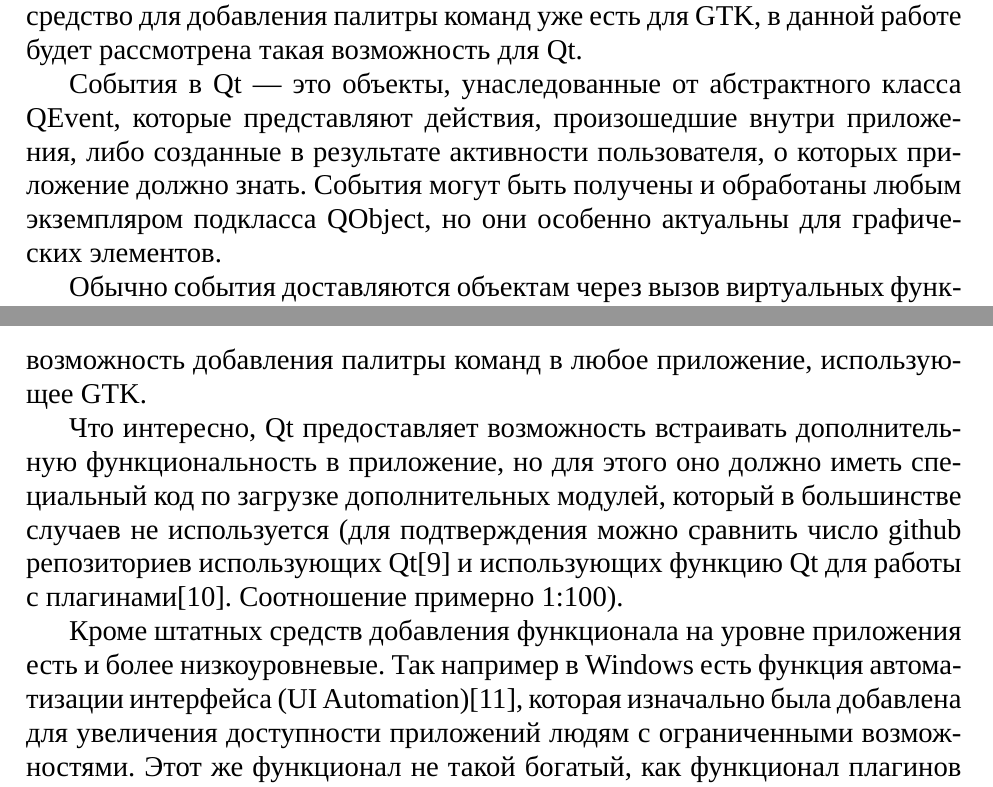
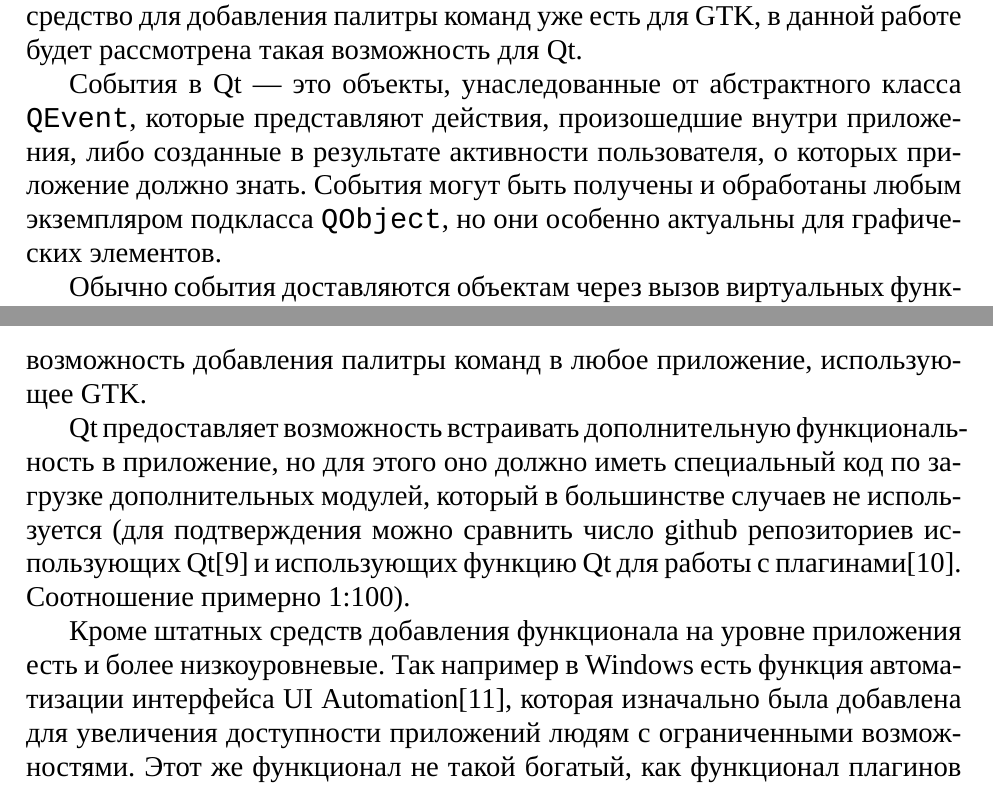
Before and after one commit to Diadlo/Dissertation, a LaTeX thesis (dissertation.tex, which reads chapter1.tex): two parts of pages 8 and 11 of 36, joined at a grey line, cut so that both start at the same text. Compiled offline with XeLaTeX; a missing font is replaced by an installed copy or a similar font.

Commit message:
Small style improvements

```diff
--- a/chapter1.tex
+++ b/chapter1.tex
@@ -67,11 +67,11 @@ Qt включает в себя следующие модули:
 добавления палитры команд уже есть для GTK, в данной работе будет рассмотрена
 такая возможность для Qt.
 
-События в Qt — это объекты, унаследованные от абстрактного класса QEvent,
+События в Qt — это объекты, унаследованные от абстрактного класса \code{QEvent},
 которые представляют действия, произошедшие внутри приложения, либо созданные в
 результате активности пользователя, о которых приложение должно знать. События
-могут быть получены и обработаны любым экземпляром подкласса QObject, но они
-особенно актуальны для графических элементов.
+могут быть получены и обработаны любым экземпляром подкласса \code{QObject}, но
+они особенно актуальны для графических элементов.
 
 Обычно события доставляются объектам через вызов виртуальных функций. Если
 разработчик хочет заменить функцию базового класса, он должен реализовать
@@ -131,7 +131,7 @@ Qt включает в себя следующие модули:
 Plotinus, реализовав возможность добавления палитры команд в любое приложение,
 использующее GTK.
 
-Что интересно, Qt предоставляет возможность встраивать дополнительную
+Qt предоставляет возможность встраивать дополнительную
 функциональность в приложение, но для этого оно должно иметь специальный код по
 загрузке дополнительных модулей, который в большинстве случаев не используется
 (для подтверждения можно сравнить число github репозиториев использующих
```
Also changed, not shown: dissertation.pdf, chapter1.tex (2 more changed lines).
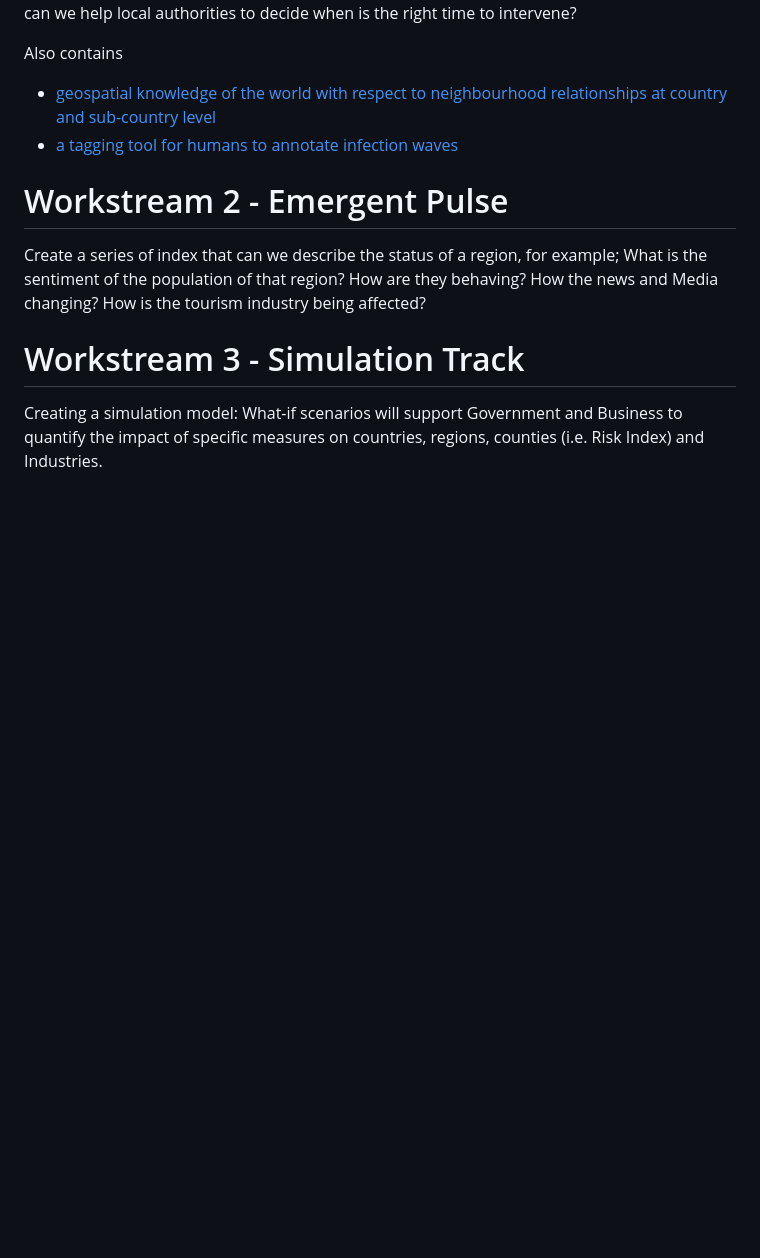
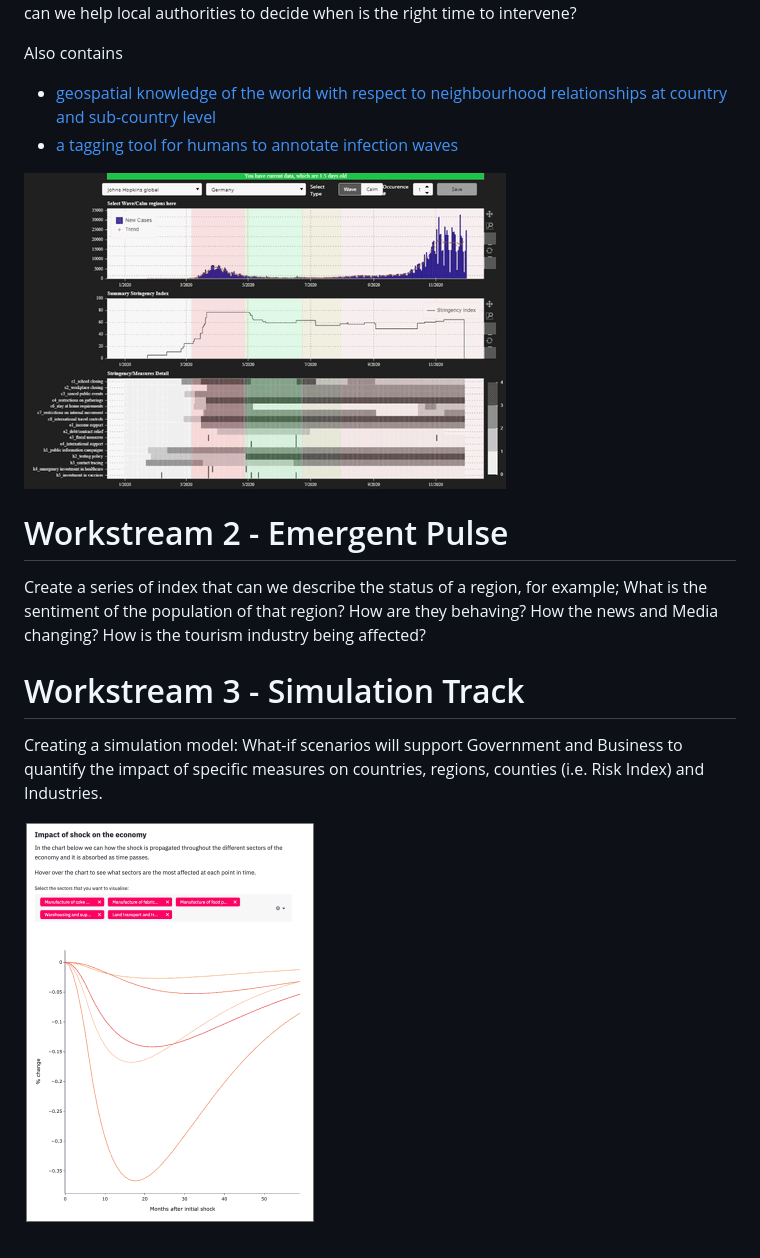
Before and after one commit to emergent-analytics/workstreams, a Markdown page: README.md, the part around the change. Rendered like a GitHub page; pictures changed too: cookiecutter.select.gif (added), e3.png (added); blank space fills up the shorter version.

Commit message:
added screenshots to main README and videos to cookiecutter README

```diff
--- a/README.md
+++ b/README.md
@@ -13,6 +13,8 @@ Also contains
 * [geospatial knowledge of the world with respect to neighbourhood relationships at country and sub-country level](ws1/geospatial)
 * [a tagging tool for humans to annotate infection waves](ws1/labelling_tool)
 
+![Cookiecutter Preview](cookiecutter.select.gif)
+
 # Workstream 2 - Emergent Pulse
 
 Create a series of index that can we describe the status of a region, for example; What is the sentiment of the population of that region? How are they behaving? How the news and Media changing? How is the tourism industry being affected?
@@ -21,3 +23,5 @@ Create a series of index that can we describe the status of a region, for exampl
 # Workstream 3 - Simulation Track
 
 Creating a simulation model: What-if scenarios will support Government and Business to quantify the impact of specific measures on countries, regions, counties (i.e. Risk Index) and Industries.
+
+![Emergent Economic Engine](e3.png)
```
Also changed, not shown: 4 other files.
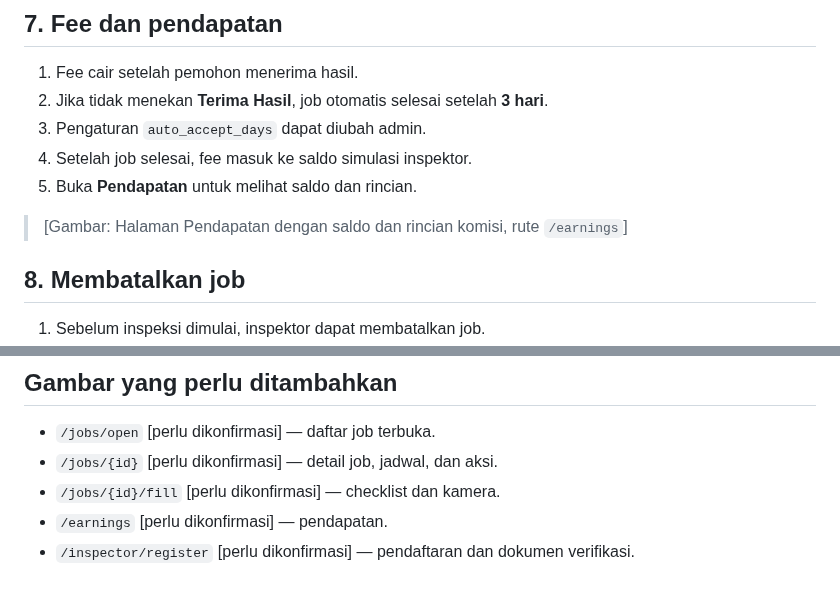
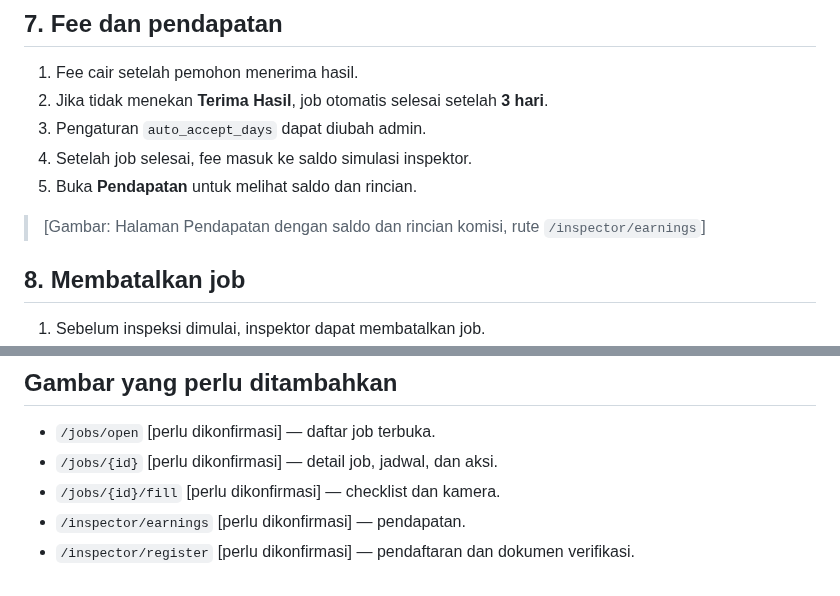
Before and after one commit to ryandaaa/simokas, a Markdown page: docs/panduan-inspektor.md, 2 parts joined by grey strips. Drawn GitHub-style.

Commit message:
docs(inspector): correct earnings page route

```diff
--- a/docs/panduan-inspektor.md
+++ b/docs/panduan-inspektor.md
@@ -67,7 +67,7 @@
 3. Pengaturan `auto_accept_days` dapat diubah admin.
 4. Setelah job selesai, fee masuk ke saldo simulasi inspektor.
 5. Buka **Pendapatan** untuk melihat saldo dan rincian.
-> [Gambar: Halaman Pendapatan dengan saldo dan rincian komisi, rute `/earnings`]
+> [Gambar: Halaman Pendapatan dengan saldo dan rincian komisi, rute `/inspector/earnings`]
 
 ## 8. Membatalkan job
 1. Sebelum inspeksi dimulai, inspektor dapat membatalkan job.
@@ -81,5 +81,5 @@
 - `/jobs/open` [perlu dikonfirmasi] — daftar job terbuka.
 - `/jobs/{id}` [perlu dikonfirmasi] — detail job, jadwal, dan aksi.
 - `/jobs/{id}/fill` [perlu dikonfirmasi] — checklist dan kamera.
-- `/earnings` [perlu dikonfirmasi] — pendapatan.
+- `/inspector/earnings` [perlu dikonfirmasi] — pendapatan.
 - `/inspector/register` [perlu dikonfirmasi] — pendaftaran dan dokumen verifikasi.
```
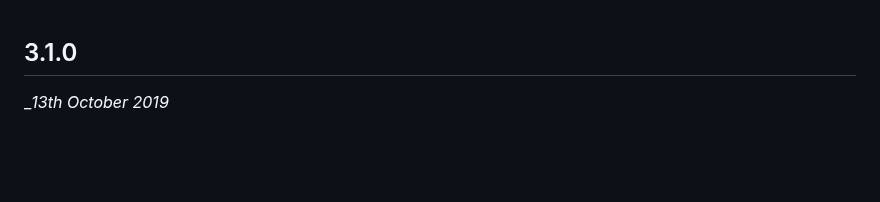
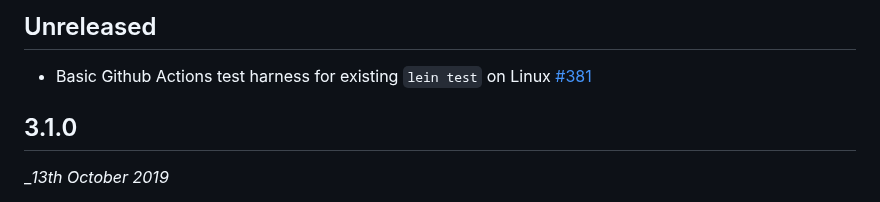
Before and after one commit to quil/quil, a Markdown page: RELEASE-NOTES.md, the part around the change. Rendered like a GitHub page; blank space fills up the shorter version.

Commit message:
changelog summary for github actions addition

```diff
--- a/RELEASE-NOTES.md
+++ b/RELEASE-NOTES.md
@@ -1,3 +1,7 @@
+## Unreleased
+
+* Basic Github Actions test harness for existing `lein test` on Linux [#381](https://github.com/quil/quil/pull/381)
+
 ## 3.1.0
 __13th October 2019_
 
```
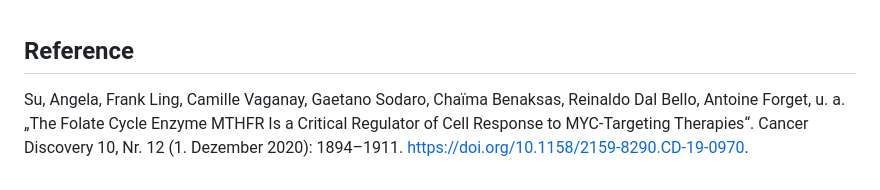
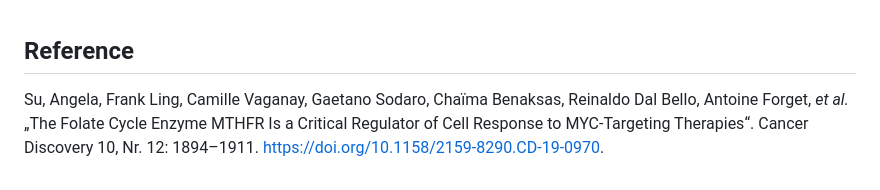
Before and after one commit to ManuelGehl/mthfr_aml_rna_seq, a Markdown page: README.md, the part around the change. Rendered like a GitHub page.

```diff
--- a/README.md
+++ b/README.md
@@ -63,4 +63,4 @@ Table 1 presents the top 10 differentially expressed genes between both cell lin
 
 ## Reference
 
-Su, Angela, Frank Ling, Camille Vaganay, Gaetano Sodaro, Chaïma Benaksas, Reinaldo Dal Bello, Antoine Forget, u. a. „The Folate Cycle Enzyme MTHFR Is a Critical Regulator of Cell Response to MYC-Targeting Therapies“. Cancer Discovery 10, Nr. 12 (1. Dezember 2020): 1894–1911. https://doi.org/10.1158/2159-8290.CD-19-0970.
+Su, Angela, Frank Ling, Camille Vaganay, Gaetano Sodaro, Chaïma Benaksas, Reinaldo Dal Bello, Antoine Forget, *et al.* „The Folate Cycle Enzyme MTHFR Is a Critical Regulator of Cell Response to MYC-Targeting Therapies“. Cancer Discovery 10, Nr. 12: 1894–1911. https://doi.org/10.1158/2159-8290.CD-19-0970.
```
________________
_Exercise requirements_
Please restate the whole listing exactly, without any of its pictures.

_Task output_
Before and after one commit to Diadlo/Dissertation, a LaTeX thesis (dissertation.tex, which reads chapter1.tex): two parts of pages 8 and 11 of 36, joined at a grey line, cut so that both start at the same text. Compiled offline with XeLaTeX; a missing font is replaced by an installed copy or a similar font.

Commit message:
Small style improvements

```diff
--- a/chapter1.tex
+++ b/chapter1.tex
@@ -67,11 +67,11 @@ Qt включает в себя следующие модули:
 добавления палитры команд уже есть для GTK, в данной работе будет рассмотрена
 такая возможность для Qt.
 
-События в Qt — это объекты, унаследованные от абстрактного класса QEvent,
+События в Qt — это объекты, унаследованные от абстрактного класса \code{QEvent},
 которые представляют действия, произошедшие внутри приложения, либо созданные в
 результате активности пользователя, о которых приложение должно знать. События
-могут быть получены и обработаны любым экземпляром подкласса QObject, но они
-особенно актуальны для графических элементов.
+могут быть получены и обработаны любым экземпляром подкласса \code{QObject}, но
+они особенно актуальны для графических элементов.
 
 Обычно события доставляются объектам через вызов виртуальных функций. Если
 разработчик хочет заменить функцию базового класса, он должен реализовать
@@ -131,7 +131,7 @@ Qt включает в себя следующие модули:
 Plotinus, реализовав возможность добавления палитры команд в любое приложение,
 использующее GTK.
 
-Что интересно, Qt предоставляет возможность встраивать дополнительную
+Qt предоставляет возможность встраивать дополнительную
 функциональность в приложение, но для этого оно должно иметь специальный код по
 загрузке дополнительных модулей, который в большинстве случаев не используется
 (для подтверждения можно сравнить число github репозиториев использующих
```
Also changed, not shown: dissertation.pdf, chapter1.tex (2 more changed lines).
Before and after one commit to emergent-analytics/workstreams, a Markdown page: README.md, the part around the change. Rendered like a GitHub page; pictures changed too: cookiecutter.select.gif (added), e3.png (added); blank space fills up the shorter version.

Commit message:
added screenshots to main README and videos to cookiecutter README

```diff
--- a/README.md
+++ b/README.md
@@ -13,6 +13,8 @@ Also contains
 * [geospatial knowledge of the world with respect to neighbourhood relationships at country and sub-country level](ws1/geospatial)
 * [a tagging tool for humans to annotate infection waves](ws1/labelling_tool)
 
+![Cookiecutter Preview](cookiecutter.select.gif)
+
 # Workstream 2 - Emergent Pulse
 
 Create a series of index that can we describe the status of a region, for example; What is the sentiment of the population of that region? How are they behaving? How the news and Media changing? How is the tourism industry being affected?
@@ -21,3 +23,5 @@ Create a series of index that can we describe the status of a region, for exampl
 # Workstream 3 - Simulation Track
 
 Creating a simulation model: What-if scenarios will support Government and Business to quantify the impact of specific measures on countries, regions, counties (i.e. Risk Index) and Industries.
+
+![Emergent Economic Engine](e3.png)
```
Also changed, not shown: 4 other files.
Before and after one commit to ryandaaa/simokas, a Markdown page: docs/panduan-inspektor.md, 2 parts joined by grey strips. Drawn GitHub-style.

Commit message:
docs(inspector): correct earnings page route

```diff
--- a/docs/panduan-inspektor.md
+++ b/docs/panduan-inspektor.md
@@ -67,7 +67,7 @@
 3. Pengaturan `auto_accept_days` dapat diubah admin.
 4. Setelah job selesai, fee masuk ke saldo simulasi inspektor.
 5. Buka **Pendapatan** untuk melihat saldo dan rincian.
-> [Gambar: Halaman Pendapatan dengan saldo dan rincian komisi, rute `/earnings`]
+> [Gambar: Halaman Pendapatan dengan saldo dan rincian komisi, rute `/inspector/earnings`]
 
 ## 8. Membatalkan job
 1. Sebelum inspeksi dimulai, inspektor dapat membatalkan job.
@@ -81,5 +81,5 @@
 - `/jobs/open` [perlu dikonfirmasi] — daftar job terbuka.
 - `/jobs/{id}` [perlu dikonfirmasi] — detail job, jadwal, dan aksi.
 - `/jobs/{id}/fill` [perlu dikonfirmasi] — checklist dan kamera.
-- `/earnings` [perlu dikonfirmasi] — pendapatan.
+- `/inspector/earnings` [perlu dikonfirmasi] — pendapatan.
 - `/inspector/register` [perlu dikonfirmasi] — pendaftaran dan dokumen verifikasi.
```
Before and after one commit to quil/quil, a Markdown page: RELEASE-NOTES.md, the part around the change. Rendered like a GitHub page; blank space fills up the shorter version.

Commit message:
changelog summary for github actions addition

```diff
--- a/RELEASE-NOTES.md
+++ b/RELEASE-NOTES.md
@@ -1,3 +1,7 @@
+## Unreleased
+
+* Basic Github Actions test harness for existing `lein test` on Linux [#381](https://github.com/quil/quil/pull/381)
+
 ## 3.1.0
 __13th October 2019_
 
```
Before and after one commit to ManuelGehl/mthfr_aml_rna_seq, a Markdown page: README.md, the part around the change. Rendered like a GitHub page.

```diff
--- a/README.md
+++ b/README.md
@@ -63,4 +63,4 @@ Table 1 presents the top 10 differentially expressed genes between both cell lin
 
 ## Reference
 
-Su, Angela, Frank Ling, Camille Vaganay, Gaetano Sodaro, Chaïma Benaksas, Reinaldo Dal Bello, Antoine Forget, u. a. „The Folate Cycle Enzyme MTHFR Is a Critical Regulator of Cell Response to MYC-Targeting Therapies“. Cancer Discovery 10, Nr. 12 (1. Dezember 2020): 1894–1911. https://doi.org/10.1158/2159-8290.CD-19-0970.
+Su, Angela, Frank Ling, Camille Vaganay, Gaetano Sodaro, Chaïma Benaksas, Reinaldo Dal Bello, Antoine Forget, *et al.* „The Folate Cycle Enzyme MTHFR Is a Critical Regulator of Cell Response to MYC-Targeting Therapies“. Cancer Discovery 10, Nr. 12: 1894–1911. https://doi.org/10.1158/2159-8290.CD-19-0970.
```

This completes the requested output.